Every once in a while, when a colleague is stymied by limitations to serving an offshore defendant, the thought comes to mind that “hey, I might try to get leave of court to serve the defendant’s U.S. counsel.”  It’s a great idea, and if the judge signs off on it, I don’t see how it could be unreasonable under the Mullane standard.  Getting to that point, though, is often done in an entirely wrong way: using FRCP Rule 4(f)(3) as a basis for the motion.

Why is that entirely wrong?  Because 4(f)(3) doesn’t apply if service doesn’t take place abroad. 

Rule 4. Summons

(f) Serving an Individual in a Foreign Country. Unless federal law provides otherwise, an individual—other than a minor, an incompetent person, or a person whose waiver has been filed—may be served at a place not within any judicial district of the United States:

(3) by other means not prohibited by international agreement, as the court orders.

Instead, the basis for granting leave to serve a defendant via U.S. counsel comes from either 4(e)(2)(C), in the case of individuals, or 4(h)(1)(B) in the case of entities.  Both say essentially the same thing…

in a judicial district of the United States:

… by delivering a copy of the summons and complaint to an agent authorized by appointment or by law to receive service of process.

A whole bunch of very flawed case law uses 4(f)(3) to order service on a defendant’s lawyer here at home, and it makes me scratch my head every time.

Sure, 4(f)(3) is a great basis for leave to serve electronically, as long as it doesn’t conflict with the destination country’s declarations to the Hague Service Convention.*  But it simply makes no sense as a basis for serving U.S. counsel.  It literally defies logic and the plain language of the rule.

In a judicial district of the United States… or not within any judicial district of the United States.  The geographic distinction goes to where service takes place, not the defendant’s citizenship or domicile.

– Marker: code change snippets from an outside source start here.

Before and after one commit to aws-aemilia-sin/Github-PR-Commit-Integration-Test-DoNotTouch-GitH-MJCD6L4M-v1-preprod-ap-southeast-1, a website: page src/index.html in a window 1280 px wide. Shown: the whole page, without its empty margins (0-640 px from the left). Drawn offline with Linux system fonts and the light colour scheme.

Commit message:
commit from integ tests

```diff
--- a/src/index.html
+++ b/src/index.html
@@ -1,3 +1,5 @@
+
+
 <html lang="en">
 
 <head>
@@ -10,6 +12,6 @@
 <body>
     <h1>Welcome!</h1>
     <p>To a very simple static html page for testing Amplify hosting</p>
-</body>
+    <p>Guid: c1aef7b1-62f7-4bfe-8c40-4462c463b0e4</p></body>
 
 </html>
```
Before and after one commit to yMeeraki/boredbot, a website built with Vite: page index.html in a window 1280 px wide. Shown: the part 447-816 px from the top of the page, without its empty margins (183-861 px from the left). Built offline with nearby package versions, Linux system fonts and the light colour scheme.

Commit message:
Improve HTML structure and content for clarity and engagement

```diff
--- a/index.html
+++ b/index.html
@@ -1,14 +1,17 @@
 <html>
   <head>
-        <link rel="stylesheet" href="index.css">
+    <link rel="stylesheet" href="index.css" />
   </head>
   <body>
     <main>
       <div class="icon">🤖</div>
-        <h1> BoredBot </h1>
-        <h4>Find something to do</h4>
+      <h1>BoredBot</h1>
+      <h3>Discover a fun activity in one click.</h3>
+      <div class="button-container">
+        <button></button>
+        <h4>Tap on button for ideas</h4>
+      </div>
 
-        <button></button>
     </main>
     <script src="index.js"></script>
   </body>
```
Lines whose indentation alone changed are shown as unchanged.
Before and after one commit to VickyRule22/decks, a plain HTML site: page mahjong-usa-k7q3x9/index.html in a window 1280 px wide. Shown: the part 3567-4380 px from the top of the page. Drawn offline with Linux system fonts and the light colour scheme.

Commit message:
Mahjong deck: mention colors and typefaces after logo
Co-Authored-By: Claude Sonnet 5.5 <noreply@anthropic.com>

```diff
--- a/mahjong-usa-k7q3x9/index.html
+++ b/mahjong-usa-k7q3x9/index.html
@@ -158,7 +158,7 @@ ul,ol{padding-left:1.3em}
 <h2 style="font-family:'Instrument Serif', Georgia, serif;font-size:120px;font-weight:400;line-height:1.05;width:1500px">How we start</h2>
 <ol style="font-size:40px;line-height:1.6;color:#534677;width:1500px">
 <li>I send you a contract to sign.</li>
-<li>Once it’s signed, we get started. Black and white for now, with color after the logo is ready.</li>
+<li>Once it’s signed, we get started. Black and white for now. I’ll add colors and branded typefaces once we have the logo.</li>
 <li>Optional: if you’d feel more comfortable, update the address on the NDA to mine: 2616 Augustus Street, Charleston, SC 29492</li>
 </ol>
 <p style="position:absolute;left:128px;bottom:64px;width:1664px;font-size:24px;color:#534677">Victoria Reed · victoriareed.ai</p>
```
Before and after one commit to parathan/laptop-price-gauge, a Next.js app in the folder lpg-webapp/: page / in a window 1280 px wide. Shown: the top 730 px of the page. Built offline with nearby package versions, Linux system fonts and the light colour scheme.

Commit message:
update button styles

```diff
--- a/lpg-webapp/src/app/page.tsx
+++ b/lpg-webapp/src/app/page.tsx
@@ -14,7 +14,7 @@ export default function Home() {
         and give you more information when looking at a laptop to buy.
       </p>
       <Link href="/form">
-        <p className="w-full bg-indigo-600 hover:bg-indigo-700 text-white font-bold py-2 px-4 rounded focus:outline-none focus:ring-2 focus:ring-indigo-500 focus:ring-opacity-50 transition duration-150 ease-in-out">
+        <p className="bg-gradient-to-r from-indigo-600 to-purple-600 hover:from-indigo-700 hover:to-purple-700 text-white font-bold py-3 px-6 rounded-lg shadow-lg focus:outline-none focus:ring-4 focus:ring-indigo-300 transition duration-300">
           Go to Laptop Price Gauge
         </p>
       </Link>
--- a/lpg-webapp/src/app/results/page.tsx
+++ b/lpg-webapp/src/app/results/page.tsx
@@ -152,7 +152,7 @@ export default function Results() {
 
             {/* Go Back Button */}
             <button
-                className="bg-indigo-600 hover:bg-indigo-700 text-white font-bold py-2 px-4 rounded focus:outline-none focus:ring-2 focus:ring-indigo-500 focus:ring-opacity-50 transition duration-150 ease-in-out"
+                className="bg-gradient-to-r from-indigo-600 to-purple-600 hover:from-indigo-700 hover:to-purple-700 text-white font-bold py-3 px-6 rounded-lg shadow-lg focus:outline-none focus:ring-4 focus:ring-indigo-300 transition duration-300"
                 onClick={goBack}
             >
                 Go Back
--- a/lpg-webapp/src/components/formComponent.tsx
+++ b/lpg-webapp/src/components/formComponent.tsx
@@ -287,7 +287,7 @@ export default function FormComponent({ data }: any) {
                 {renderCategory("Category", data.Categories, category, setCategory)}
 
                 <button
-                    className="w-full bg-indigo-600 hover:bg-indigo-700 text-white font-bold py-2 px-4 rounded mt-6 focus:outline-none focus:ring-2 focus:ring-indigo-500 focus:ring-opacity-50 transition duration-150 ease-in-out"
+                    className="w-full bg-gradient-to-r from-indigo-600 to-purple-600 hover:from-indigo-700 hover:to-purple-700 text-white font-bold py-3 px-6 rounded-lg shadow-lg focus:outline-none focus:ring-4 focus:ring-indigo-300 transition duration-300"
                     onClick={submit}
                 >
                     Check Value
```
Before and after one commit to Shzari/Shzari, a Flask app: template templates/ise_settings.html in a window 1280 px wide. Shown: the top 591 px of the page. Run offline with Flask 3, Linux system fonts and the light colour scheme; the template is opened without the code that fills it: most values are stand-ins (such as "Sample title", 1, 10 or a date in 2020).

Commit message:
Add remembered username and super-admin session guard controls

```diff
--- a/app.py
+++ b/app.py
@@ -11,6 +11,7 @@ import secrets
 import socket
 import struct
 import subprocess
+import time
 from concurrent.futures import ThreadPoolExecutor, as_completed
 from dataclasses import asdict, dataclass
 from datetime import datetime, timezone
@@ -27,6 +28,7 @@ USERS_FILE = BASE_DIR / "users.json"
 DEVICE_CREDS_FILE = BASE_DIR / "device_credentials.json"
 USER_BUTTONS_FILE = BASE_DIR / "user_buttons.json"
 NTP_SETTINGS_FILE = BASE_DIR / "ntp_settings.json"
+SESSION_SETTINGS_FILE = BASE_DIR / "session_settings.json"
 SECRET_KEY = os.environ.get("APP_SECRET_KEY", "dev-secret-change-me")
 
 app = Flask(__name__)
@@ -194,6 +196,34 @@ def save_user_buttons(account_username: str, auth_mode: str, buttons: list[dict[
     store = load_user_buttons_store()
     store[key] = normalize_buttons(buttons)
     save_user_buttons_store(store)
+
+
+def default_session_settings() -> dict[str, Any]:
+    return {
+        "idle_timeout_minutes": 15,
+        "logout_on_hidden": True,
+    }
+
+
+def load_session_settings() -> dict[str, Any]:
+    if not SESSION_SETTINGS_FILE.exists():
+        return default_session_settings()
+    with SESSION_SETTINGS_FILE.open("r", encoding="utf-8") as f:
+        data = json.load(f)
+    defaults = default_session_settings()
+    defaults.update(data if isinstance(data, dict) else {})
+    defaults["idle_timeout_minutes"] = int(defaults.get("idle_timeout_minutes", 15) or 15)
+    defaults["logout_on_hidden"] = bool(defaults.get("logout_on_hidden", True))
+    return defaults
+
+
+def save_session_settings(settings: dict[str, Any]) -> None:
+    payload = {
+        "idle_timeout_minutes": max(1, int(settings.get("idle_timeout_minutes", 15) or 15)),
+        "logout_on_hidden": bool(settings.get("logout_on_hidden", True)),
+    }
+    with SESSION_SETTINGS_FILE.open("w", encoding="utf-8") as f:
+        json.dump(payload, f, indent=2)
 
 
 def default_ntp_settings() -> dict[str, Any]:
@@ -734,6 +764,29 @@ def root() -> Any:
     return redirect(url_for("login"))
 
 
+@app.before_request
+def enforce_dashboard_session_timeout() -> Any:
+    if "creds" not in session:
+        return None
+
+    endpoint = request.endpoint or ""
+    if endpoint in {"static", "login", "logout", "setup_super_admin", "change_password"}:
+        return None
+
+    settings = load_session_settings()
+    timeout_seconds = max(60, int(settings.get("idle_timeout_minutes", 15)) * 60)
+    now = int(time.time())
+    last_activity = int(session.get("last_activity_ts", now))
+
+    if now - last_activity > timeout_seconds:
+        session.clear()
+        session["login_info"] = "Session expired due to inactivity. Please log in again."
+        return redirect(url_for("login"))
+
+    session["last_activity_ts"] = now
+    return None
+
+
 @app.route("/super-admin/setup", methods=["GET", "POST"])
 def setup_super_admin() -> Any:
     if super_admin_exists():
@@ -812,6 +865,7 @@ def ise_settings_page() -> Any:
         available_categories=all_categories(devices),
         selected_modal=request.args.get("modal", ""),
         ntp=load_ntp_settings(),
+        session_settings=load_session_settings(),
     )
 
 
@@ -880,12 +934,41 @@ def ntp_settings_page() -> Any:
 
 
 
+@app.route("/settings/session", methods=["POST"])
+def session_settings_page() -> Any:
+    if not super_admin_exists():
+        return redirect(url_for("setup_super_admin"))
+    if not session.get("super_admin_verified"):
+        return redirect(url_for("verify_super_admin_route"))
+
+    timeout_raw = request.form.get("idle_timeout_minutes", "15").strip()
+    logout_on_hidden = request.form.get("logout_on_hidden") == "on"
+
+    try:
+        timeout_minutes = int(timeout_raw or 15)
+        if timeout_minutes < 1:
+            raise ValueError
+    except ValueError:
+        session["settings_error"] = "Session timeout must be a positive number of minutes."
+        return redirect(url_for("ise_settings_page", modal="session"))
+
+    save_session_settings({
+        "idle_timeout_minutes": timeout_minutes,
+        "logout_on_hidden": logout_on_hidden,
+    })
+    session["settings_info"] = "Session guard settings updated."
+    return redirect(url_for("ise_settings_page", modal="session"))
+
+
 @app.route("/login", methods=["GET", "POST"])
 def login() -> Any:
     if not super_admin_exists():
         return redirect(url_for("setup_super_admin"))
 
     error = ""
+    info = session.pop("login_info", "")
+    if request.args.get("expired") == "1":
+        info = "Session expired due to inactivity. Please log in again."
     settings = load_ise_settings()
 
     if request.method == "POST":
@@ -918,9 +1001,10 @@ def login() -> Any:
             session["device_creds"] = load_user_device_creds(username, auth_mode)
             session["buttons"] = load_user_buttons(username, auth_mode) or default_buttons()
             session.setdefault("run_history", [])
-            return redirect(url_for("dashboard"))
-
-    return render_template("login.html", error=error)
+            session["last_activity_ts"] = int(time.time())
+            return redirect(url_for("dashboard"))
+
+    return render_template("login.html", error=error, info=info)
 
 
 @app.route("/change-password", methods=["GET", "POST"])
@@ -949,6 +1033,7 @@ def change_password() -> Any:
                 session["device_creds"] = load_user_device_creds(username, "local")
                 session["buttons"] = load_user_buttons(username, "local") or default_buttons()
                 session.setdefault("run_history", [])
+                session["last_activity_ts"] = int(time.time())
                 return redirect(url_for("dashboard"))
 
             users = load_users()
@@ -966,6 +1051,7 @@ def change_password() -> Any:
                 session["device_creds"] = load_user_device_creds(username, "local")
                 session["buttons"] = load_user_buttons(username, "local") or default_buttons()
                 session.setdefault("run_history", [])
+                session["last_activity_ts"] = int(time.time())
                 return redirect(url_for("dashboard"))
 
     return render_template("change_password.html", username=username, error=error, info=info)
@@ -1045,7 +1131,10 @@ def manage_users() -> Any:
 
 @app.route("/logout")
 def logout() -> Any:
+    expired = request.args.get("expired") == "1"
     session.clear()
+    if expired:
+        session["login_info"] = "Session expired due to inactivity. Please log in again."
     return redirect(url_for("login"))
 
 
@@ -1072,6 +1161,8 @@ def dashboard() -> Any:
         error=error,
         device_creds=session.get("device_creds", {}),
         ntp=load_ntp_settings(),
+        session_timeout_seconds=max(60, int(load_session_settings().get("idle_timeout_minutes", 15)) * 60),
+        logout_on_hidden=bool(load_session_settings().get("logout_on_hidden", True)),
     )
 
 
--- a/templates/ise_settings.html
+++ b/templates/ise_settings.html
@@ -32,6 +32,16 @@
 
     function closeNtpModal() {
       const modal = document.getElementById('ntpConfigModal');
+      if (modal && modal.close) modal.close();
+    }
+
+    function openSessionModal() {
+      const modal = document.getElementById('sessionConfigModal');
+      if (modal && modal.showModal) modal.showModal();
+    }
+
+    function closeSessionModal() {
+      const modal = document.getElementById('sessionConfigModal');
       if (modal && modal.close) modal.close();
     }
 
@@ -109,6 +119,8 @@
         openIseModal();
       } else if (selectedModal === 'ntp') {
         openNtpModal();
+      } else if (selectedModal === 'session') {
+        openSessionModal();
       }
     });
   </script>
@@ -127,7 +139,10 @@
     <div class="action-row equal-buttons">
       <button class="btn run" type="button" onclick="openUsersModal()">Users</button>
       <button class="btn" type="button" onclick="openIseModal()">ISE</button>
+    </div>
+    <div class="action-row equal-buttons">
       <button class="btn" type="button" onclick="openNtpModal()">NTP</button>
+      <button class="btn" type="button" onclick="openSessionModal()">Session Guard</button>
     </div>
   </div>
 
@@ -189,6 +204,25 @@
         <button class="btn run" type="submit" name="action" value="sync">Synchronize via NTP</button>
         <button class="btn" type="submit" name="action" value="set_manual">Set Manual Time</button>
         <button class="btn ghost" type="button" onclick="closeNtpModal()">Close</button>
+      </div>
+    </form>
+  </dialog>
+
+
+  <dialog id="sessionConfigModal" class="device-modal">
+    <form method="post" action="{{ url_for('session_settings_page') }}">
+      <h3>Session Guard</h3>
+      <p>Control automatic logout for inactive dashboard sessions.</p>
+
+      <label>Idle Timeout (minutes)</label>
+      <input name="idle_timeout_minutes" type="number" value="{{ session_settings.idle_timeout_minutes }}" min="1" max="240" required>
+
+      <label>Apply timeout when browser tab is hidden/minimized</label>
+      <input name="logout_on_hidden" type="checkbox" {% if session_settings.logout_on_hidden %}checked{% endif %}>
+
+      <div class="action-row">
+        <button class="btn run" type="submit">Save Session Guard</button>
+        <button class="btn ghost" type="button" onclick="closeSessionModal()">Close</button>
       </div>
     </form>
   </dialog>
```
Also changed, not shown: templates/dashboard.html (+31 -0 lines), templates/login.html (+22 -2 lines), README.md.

* Ted Folkman has extensive commentary on the highly flawed Gurung decision and its just-as-flawed progeny over at Letters Blogatory.  I won’t belabor that point here, except to say that it’s a very very very very very bad decision.